Material shown section start

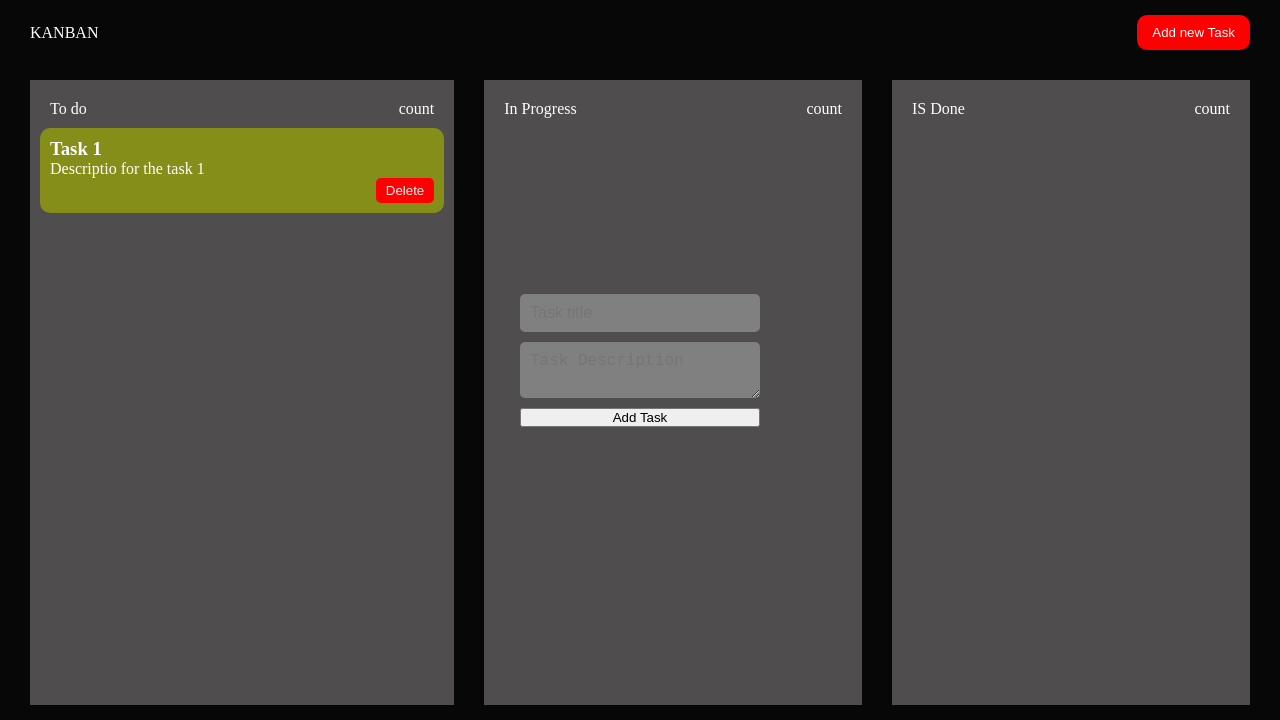
Repository: Sandeepji-5/Kanban-board
Page: index.html
An editor plug-in stored every save of this project. The page is shown before and after the next save, followed by the edit.
The browser window is 1280 px wide. The pictures show the whole page.

Above is the page before, as saved 2025-12-09 15:10:45.

After the next save:
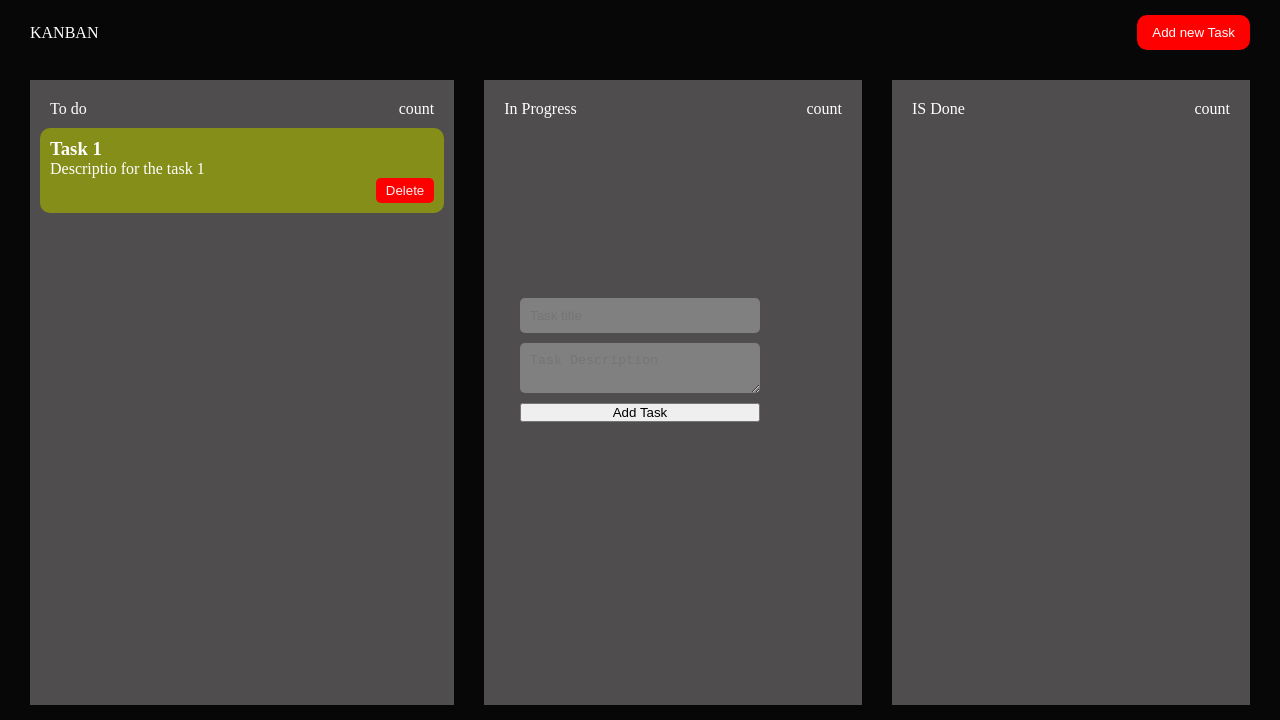
Saved 13 s later.
--- a/style.css
+++ b/style.css
@@ -170,5 +170,5 @@ section .task-column .task button{
     border-radius: var(--border-radius-s);
     border: none;
     outline: none;
-    font-size: 1rem;
+
 }
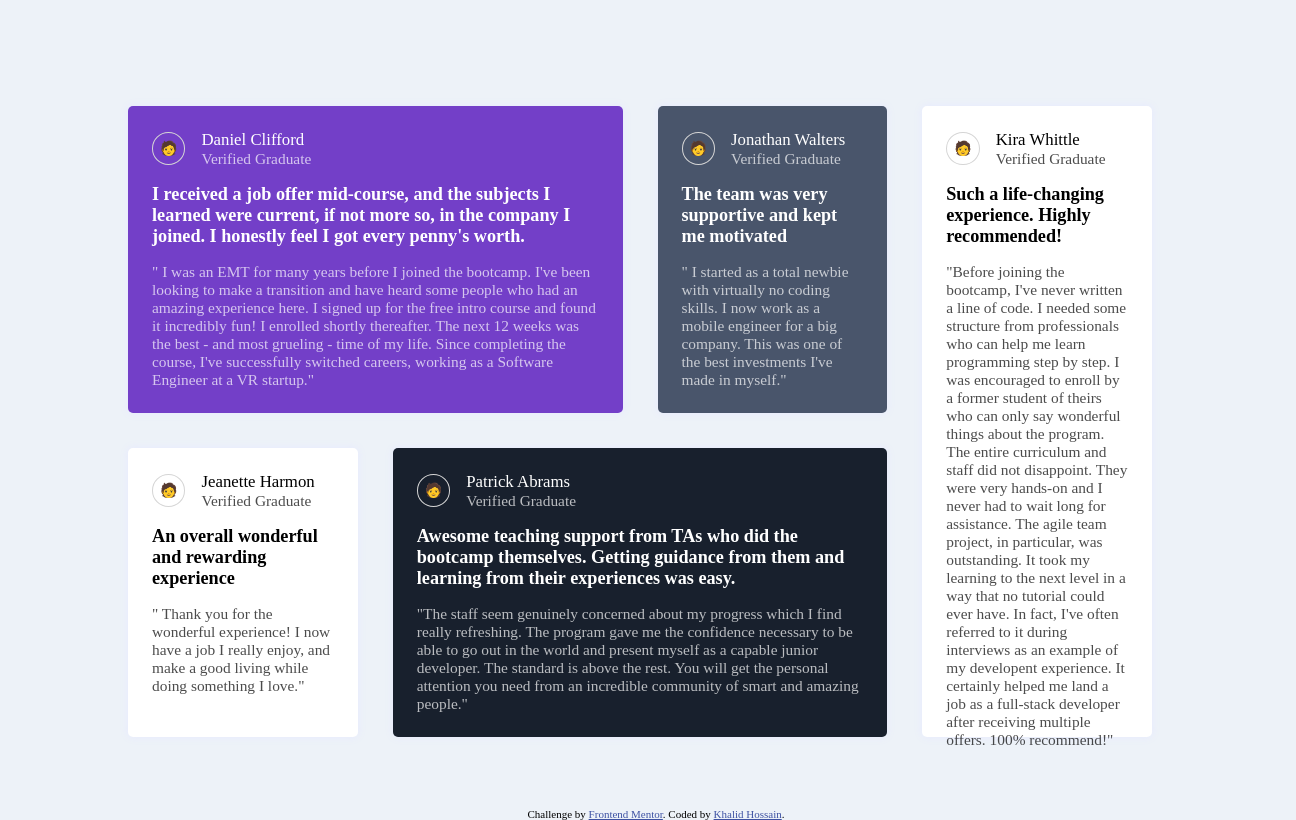
Repository: badhon252/Testimonials-Grid-Section
Page: index.html
An editor plug-in stored every save of this project. The page is shown before and after the next save, followed by the edit.
The browser window is 1280 px wide. The page is 1296 px wide, so the pictures cover 1296 px, including what lies to the right of the window. The pictures show the whole page.

Above is the page before, as saved 2023-02-18 23:08:34.

### index.html
<!DOCTYPE html>
<html lang="en">

<head>
    <meta charset="UTF-8">
    <meta name="viewport" content="width=device-width, initial-scale=1.0">
    <!-- displays site properly based on user's device -->

    <link rel="icon" type="image/png" sizes="32x32" href="./images/favicon-32x32.png">
    <link rel="stylesheet" href="./css/style.css">
    <title>Frontend Mentor | Testimonials Grid Section</title>

</head>

<body>

    <div class="container">

        <div class="box box1">
            <div class="heading">
                <div class="img-fluid">🧑</div>
                <div>
                    <h1 class="name">Daniel Clifford</h1>
                    <p>Verified Graduate</p>
                </div>
            </div>

            <h3>I received a job offer mid-course, and the subjects I learned were current, if not more so, in the company I joined. I honestly feel I got every penny's worth.</h3>
            <p>" I was an EMT for many years before I joined the bootcamp. I've been looking to make a transition and have heard some people who had an amazing experience here. I signed up for the free intro course and found it incredibly fun! I enrolled
                shortly thereafter. The next 12 weeks was the best - and most grueling - time of my life. Since completing the course, I've successfully switched careers, working as a Software Engineer at a VR startup."</p>
        </div>

        <div class="box box2">
            <div class="heading">
                <div class="img-fluid">🧑</div>
                <div>
                    <h1 class="name">Jonathan Walters</h1>
                    <p>Verified Graduate</p>
                </div>
            </div>

            <h3>The team was very supportive and kept me motivated</h3>
            <p>" I started as a total newbie with virtually no coding skills. I now work as a mobile engineer for a big company. This was one of the best investments I've made in myself."</p>
        </div>

        <div class="box box3">
            <div class="heading">
                <div class="img-fluid">🧑</div>
                <div>
                    <h1 class="name">Jeanette Harmon</h1>
                    <p>Verified Graduate</p>
                </div>
            </div>

            <h3>An overall wonderful and rewarding experience</h3>
            <p>" Thank you for the wonderful experience! I now have a job I really enjoy, and make a good living while doing something I love."</p>
        </div>

        <div class="box box4">
            <div class="heading">
                <div class="img-fluid">🧑</div>
                <div>
                    <h1 class="name">Patrick Abrams</h1>
                    <p>Verified Graduate</p>
                </div>
            </div>

            <h3>Awesome teaching support from TAs who did the bootcamp themselves. Getting guidance from them and learning from their experiences was easy.</h3>
            <p>"The staff seem genuinely concerned about my progress which I find really refreshing. The program gave me the confidence necessary to be able to go out in the world and present myself as a capable junior developer. The standard is above the
                rest. You will get the personal attention you need from an incredible community of smart and amazing people."
            </p>
        </div>

        <div class="box box5">
            <div class="heading">
                <div class="img-fluid">🧑</div>
                <div>
                    <h1 class="name">Kira Whittle</h1>
                    <p>Verified Graduate</p>
                </div>
            </div>

            <h3>Such a life-changing experience. Highly recommended!</h3>
            <p>"Before joining the bootcamp, I've never written a line of code. I needed some structure from professionals who can help me learn programming step by step. I was encouraged to enroll by a former student of theirs who can only say wonderful
                things about the program. The entire curriculum and staff did not disappoint. They were very hands-on and I never had to wait long for assistance. The agile team project, in particular, was outstanding. It took my learning to the next
                level in a way that no tutorial could ever have. In fact, I've often referred to it during interviews as an example of my developent experience. It certainly helped me land a job as a full-stack developer after receiving multiple offers.
                100% recommend!"</p>
        </div>
    </div>


    <div class="attribution">
        Challenge by <a href="https://www.badhon252.me" target="_blank">Frontend Mentor</a>. Coded by <a href="https://www.badhon252.me">Khalid Hossain</a>.
    </div>
</body>

</html>

### css/style.css
* {
    margin: 0;
    padding: 0;
    box-sizing: border-box;
    font-family: ubuntu;
}

body {
    height: 100vh;
    max-width: 100vw;
    background-color: #edf2f8;
    font-size: 14px;
    padding: 1rem;
}

.name {
    font-size: 1.2em;
    font-weight: 500;
}

h3 {
    font-size: 1.3em;
    font-weight: 700;
    margin-bottom: 1rem;
}

p {
    font-size: 1.1em;
    font-weight: 400;
    opacity: .7;
}

.container {
    display: grid;
    place-items: center;
    grid-template-columns: repeat(4, 1fr);
    grid-template-rows: repeat(2, 1fr);
    /* grid-template-areas: 'box1 box1 box2 box3' 'box4 box5 box5 box3'; */
    grid-gap: 2.5em;
    align-items: stretch;
    /* margin: 10vw; */
    max-width: 80vw;
    max-height: 40vh;
    justify-items: center;
    margin: 7vw auto;
}

.heading {
    display: flex;
    align-items: center;
    padding: 0 0 1rem 0;
}

.img-fluid {
    padding: .5em;
    border: 1px solid rgb(213, 213, 213);
    border-radius: 50%;
    margin-right: 1rem;
}

.box {
    border-radius: 5px;
    padding: 1.5rem;
    box-shadow: 0 0 10px 0 hsl(231, 100%, 95%);
}

.box1 {
    /* grid-area: box1; */
    background-color: #733fc8;
    color: rgb(255, 255, 255);
    /* grid-column-start: 1;
    grid-column-end: 3; */
    grid-column: 1/3;
    order: 1;
}

.box2 {
    /* grid-area: box1; */
    order: 2;
    background-color: #49556b;
    color: #fff;
}

.box3 {
    /* grid-area: box1; */
    order: 4;
    background-color: hsl(0, 0%, 100%);
}

.box4 {
    /* grid-area: box1; */
    order: 5;
    background-color: #18202d;
    color: #fff;
    /* grid-column-start: 2;
    grid-column-end: 4; */
    /* or  */
    grid-column: 2/4;
}

.box5 {
    /* grid-area: box1; */
    order: 3;
    background-color: hsl(0, 0%, 100%);
    /* grid-row-start: 1;
    grid-row-end: 3; */
    /* or  */
    grid-row: 1/3;
    grid-column-start: 4;
    grid-column-end: 5;
}

.attribution {
    font-size: 11px;
    text-align: center;
    position: absolute;
    bottom: -100px;
    z-index: 1;
    width: 100%;
}

.attribution a {
    color: hsl(228, 45%, 44%);
}

After the next save:
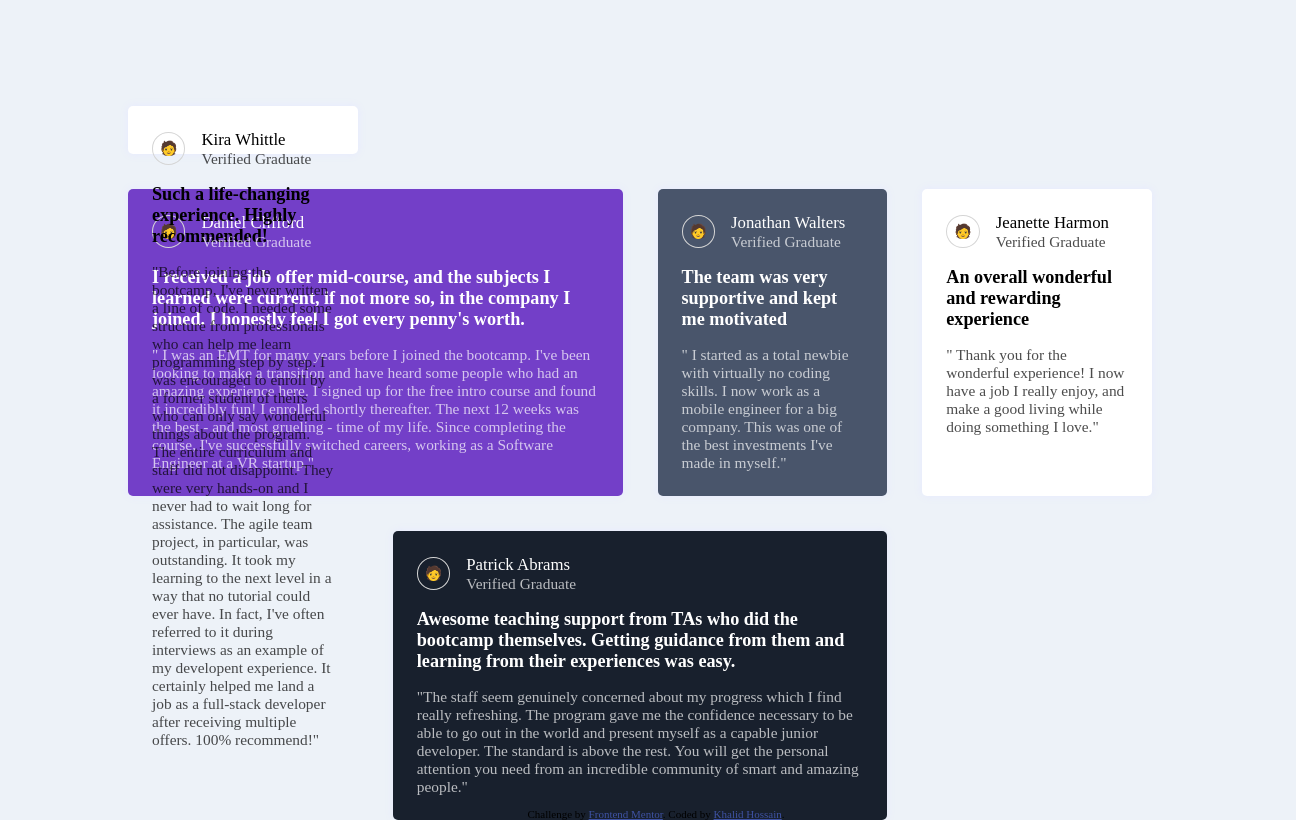
Saved 4 s later.
--- a/css/style.css
+++ b/css/style.css
@@ -106,8 +106,8 @@
     grid-row-end: 3; */
     /* or  */
     grid-row: 1/3;
-    grid-column-start: 4;
-    grid-column-end: 5;
+    /* grid-column-start: 4;
+    grid-column-end: 5; */
 }
 
 .attribution {

After the save that followed:
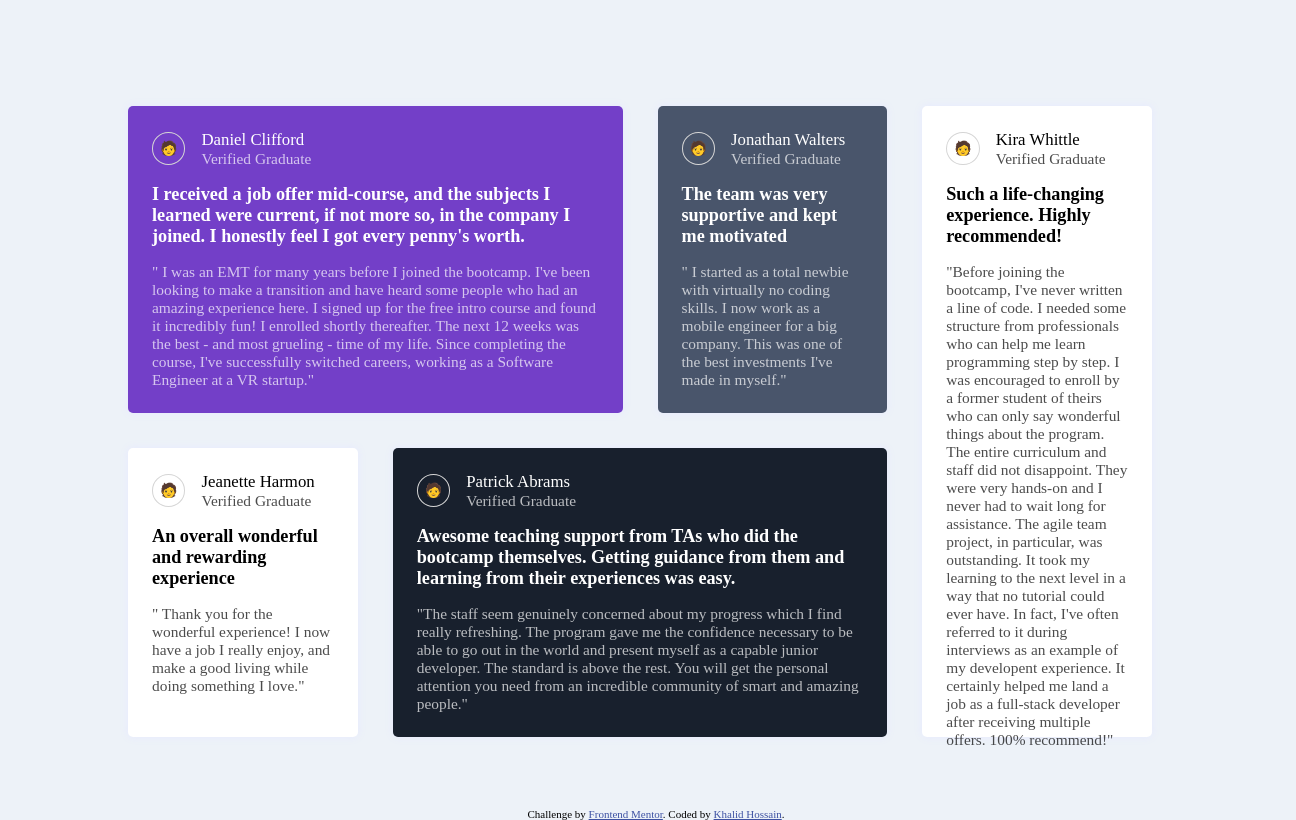
Saved 21 s later.
--- a/css/style.css
+++ b/css/style.css
@@ -108,6 +108,7 @@
     grid-row: 1/3;
     /* grid-column-start: 4;
     grid-column-end: 5; */
+    grid-column: 4/5;
 }
 
 .attribution {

Material shown section end

## Exercise details:
The answer should be one number, the count of lines above that contain "background".

## Result:
6